AB - Purpose: To determine the effects of different reconstruction algorithms on histogram and texture features in different targets. Materials and methods: Among 3620 patients, 480 had normal liver parenchyma, 494 had focal solid liver lesions (metastases = 259; hepatocellular carcinoma = 99; hemangioma = 78; abscess = 32; and cholangiocarcinoma = 26), and 488 had renal cysts. CT images were reconstructed with filtered back-projection (FBP), hybrid iterative reconstruction (HIR), and iterative model reconstruction (IMR) algorithms. Computerized histogram and texture analyses were performed by extracting 11 features. Results: Different reconstruction algorithms had distinct, significant effects. IMR had a greater effect than HIR. For instance, IMR had a significant effect on five features of liver parenchyma, nine features of focal liver lesions, and four features of renal cysts on portal-phase scans and four, eight, and four features, respectively, on precontrast scans (p < 0.05). Meanwhile, different algorithms had a greater effect on focal liver lesions (six in HIR and nine in IMR on portal-phase, three in HIR, and eight in IMR on precontrast scans) than on liver parenchyma or cysts. The mean attenuation and standard deviation were not affected by the reconstruction algorithm (p >.05). Most parameters showed good or excellent intra- and interobserver agreement, with intraclass correlation coefficients ranging from 0.634 to 0.972. Conclusions: Different reconstruction algorithms affect histogram and texture features. Reconstruction algorithms showed stronger effects in focal liver lesions than in liver parenchyma or renal cysts. Key Points: • Imaging heterogeneities influenced the quantification of image features. • Different reconstruction algorithms had a significant effect on histogram and texture features. • Solid liver lesions were more affected than liver parenchyma or cysts.

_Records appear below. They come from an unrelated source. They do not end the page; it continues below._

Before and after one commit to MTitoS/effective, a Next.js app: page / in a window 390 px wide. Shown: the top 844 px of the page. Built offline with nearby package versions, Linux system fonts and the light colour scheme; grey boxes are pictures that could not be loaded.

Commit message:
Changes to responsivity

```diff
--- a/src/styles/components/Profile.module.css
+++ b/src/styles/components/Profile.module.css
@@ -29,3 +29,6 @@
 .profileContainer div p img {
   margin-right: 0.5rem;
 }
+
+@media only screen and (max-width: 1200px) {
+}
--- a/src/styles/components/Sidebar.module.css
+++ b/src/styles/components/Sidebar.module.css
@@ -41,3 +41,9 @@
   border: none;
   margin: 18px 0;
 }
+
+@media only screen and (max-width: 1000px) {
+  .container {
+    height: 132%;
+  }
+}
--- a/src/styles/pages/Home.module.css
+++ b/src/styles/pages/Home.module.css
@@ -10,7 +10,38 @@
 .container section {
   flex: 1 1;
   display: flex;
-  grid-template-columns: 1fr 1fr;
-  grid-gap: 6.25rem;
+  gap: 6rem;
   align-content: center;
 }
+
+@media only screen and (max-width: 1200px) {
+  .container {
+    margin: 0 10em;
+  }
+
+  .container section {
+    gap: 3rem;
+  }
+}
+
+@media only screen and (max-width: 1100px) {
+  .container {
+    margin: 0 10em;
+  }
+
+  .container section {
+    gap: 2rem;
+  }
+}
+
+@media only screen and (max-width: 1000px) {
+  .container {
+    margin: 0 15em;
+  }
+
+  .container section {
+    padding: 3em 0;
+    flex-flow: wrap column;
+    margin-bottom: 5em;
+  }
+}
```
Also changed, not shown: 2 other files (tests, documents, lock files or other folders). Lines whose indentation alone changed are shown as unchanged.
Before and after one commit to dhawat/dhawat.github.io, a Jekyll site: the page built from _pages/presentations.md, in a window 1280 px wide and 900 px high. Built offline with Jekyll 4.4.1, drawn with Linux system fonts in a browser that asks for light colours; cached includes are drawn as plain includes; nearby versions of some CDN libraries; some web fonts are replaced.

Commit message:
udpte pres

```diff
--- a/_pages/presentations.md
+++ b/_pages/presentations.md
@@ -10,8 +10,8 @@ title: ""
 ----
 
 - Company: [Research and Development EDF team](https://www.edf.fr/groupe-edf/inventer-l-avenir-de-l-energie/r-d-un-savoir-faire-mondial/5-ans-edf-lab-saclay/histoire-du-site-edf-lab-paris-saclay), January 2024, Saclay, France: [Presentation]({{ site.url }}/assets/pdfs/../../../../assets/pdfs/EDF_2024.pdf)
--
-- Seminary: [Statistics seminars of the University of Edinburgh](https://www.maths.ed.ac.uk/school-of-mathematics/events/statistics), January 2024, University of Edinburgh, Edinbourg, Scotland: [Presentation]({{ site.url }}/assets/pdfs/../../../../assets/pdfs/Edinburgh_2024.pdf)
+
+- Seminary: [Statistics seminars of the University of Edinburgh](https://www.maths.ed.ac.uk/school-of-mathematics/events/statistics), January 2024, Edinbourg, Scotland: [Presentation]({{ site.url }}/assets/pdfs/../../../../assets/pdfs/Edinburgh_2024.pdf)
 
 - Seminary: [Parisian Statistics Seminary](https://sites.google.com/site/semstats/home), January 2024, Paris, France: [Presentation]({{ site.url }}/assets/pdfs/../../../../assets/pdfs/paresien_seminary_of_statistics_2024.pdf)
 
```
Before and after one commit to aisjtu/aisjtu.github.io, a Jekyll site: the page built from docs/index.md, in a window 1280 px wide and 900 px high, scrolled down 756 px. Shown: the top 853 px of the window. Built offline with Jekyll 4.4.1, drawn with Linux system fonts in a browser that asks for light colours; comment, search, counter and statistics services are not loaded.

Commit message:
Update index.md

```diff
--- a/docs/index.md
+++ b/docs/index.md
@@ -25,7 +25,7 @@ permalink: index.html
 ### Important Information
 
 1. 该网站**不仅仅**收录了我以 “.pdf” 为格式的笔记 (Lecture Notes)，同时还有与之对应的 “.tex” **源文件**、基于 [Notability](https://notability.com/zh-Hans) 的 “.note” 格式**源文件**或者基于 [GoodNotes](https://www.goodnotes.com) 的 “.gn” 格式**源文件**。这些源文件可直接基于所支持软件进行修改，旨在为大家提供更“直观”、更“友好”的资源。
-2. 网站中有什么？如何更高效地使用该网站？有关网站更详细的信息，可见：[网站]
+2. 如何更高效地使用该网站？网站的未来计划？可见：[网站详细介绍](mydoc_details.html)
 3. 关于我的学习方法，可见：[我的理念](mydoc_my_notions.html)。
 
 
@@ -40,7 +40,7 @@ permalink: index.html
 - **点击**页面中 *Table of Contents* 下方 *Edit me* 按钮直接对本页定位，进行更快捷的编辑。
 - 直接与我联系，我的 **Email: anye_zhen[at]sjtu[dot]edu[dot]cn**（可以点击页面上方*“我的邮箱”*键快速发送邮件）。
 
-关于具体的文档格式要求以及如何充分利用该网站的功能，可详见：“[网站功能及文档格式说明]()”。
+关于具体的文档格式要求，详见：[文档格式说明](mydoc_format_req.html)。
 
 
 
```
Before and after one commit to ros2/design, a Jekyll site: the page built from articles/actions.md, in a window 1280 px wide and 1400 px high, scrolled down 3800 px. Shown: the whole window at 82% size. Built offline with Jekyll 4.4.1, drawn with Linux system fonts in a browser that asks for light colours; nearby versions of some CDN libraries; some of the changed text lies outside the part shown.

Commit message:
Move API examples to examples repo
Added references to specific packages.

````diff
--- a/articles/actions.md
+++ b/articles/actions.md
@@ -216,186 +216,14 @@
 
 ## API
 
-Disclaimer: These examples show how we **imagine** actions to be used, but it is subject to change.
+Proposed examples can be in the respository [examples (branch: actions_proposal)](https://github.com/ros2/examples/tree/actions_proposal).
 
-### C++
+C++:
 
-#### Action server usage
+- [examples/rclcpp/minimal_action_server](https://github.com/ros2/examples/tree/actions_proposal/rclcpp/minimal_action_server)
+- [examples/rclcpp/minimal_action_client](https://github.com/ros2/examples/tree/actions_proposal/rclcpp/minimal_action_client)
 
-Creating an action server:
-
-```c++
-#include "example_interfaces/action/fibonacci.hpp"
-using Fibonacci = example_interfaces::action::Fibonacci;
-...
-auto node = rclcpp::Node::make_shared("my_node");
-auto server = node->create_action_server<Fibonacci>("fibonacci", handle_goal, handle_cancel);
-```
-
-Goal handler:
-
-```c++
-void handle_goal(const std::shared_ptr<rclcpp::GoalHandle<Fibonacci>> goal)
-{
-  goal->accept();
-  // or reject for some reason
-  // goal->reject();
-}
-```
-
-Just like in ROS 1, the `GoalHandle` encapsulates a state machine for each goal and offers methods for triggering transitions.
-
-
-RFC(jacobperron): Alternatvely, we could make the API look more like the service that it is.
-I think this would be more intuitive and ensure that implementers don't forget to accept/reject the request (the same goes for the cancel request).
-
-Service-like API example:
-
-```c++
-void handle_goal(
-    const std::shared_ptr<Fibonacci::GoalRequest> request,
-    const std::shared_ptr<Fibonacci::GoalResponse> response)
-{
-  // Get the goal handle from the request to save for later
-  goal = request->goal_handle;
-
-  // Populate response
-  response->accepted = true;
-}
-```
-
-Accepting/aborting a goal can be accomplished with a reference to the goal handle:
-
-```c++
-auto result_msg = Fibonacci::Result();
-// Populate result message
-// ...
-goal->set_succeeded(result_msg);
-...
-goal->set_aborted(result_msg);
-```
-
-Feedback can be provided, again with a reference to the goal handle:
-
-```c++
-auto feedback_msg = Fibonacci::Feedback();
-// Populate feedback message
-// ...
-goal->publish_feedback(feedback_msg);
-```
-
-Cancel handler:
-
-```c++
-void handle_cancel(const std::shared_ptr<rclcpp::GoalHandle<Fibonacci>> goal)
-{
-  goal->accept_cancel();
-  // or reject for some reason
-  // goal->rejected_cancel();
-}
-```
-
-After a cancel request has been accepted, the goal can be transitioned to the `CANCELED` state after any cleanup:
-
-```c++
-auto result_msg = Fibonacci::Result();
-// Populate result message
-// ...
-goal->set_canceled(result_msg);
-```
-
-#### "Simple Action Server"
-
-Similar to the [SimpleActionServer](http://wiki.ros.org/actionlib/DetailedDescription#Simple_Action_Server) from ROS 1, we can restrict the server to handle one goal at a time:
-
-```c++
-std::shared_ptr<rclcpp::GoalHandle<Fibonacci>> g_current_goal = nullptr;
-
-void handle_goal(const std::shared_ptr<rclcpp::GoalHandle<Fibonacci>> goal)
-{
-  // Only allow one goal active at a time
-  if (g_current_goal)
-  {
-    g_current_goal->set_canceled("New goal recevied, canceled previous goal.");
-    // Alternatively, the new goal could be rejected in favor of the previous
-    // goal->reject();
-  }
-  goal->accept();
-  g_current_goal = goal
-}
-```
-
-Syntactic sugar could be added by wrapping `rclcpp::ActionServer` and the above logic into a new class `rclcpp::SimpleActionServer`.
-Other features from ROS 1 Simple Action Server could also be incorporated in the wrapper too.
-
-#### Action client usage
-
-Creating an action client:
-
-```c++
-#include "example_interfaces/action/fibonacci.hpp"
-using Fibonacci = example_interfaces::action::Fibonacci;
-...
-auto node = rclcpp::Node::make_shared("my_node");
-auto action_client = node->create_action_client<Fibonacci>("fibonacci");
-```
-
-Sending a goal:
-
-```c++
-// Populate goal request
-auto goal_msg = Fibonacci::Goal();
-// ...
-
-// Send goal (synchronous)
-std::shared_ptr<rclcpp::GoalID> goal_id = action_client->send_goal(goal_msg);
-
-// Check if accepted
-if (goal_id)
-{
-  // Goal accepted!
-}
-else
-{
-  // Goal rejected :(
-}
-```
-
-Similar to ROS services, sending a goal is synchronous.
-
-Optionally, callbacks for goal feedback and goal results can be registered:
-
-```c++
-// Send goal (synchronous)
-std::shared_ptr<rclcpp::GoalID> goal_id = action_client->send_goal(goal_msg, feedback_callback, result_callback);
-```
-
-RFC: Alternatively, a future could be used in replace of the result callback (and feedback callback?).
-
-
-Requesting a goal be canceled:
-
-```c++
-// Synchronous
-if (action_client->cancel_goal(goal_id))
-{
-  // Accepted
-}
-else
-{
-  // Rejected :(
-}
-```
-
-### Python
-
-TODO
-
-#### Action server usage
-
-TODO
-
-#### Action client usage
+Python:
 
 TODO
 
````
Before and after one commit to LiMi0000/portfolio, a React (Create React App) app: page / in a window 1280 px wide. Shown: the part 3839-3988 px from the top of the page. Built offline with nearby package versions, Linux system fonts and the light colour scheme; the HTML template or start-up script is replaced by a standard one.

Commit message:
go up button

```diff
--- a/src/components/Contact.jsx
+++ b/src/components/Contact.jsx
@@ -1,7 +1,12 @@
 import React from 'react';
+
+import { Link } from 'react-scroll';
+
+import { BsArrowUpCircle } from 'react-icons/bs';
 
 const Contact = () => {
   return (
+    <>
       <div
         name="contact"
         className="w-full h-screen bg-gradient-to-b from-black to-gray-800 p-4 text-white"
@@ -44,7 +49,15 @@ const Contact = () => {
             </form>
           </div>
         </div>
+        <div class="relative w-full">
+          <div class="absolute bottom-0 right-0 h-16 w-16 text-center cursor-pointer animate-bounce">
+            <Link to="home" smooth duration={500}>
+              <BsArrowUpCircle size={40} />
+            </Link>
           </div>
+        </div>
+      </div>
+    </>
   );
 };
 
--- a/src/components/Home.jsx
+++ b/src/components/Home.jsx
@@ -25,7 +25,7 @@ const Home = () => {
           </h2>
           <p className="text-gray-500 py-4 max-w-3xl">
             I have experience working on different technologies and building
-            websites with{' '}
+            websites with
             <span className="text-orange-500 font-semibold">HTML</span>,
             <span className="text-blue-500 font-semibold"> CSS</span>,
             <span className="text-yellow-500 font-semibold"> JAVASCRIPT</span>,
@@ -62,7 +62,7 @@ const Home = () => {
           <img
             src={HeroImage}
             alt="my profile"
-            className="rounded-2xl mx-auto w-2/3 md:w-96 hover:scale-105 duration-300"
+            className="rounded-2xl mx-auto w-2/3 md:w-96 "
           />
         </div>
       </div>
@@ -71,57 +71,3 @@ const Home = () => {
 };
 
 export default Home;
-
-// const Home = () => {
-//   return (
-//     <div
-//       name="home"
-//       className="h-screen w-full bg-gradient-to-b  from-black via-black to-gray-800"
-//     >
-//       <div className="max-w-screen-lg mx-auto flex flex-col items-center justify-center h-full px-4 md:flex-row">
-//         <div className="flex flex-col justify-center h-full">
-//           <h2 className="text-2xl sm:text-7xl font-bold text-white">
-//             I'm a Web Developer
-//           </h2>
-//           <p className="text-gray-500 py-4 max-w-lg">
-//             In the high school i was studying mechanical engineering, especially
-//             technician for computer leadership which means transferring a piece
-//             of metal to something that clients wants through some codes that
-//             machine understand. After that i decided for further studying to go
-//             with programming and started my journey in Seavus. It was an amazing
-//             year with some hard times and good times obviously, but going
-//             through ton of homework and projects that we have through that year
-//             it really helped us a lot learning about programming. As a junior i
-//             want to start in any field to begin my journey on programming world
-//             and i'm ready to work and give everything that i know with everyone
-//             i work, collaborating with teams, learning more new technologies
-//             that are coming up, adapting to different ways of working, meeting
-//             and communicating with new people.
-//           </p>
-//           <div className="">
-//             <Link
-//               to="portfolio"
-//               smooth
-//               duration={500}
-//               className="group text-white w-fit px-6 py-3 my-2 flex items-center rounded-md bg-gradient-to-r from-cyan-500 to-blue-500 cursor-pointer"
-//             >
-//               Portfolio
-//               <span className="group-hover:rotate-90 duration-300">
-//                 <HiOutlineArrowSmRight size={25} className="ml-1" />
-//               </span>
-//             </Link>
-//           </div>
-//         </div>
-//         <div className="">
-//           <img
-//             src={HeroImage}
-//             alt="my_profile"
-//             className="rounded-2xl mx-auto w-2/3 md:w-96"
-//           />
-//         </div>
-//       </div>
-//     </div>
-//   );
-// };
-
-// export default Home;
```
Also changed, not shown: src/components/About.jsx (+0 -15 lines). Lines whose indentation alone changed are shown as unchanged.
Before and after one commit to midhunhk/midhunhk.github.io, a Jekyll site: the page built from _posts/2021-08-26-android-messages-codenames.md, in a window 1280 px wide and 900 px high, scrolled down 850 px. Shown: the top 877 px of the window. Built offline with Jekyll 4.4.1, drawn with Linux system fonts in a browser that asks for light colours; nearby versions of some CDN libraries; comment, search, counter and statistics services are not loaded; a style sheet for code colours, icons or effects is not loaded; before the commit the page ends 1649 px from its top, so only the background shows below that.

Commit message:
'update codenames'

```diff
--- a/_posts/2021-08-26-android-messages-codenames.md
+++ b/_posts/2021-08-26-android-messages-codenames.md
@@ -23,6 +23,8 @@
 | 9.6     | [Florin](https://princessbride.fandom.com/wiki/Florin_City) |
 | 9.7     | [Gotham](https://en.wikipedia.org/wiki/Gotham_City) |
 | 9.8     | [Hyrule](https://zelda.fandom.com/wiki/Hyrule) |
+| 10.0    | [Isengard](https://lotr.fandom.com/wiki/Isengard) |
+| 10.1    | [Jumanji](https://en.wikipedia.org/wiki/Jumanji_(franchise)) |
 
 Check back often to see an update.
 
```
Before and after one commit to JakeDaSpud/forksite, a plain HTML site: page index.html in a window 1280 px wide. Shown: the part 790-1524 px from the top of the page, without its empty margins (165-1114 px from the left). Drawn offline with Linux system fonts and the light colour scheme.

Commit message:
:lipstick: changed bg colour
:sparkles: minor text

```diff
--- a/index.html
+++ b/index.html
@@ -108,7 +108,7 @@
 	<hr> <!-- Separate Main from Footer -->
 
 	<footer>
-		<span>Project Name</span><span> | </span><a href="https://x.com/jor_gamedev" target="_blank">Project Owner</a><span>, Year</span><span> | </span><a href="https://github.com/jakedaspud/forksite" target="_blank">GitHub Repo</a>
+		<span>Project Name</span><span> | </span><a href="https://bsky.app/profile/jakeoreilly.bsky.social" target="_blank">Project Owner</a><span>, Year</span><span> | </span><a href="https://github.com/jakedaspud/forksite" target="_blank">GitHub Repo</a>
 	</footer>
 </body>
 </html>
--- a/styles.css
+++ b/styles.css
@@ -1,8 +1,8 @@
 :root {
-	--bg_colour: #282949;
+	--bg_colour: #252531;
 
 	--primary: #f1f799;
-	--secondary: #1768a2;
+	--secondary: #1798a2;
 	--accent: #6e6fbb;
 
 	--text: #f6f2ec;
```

KW - Cyst

KW - Kidney

KW - Liver

KW - Neoplasms

KW - Tomography

UR - http://www.scopus.com/inward/record.url?scp=85056805781&partnerID=8YFLogxK

U2 - 10.1007/s00330-018-5829-9

DO - 10.1007/s00330-018-5829-9

M3 - Article

VL - 29

SP - 4008

EP - 4015

JO - European radiology

JF - European radiology

SN - 0938-7994

IS - 8

ER -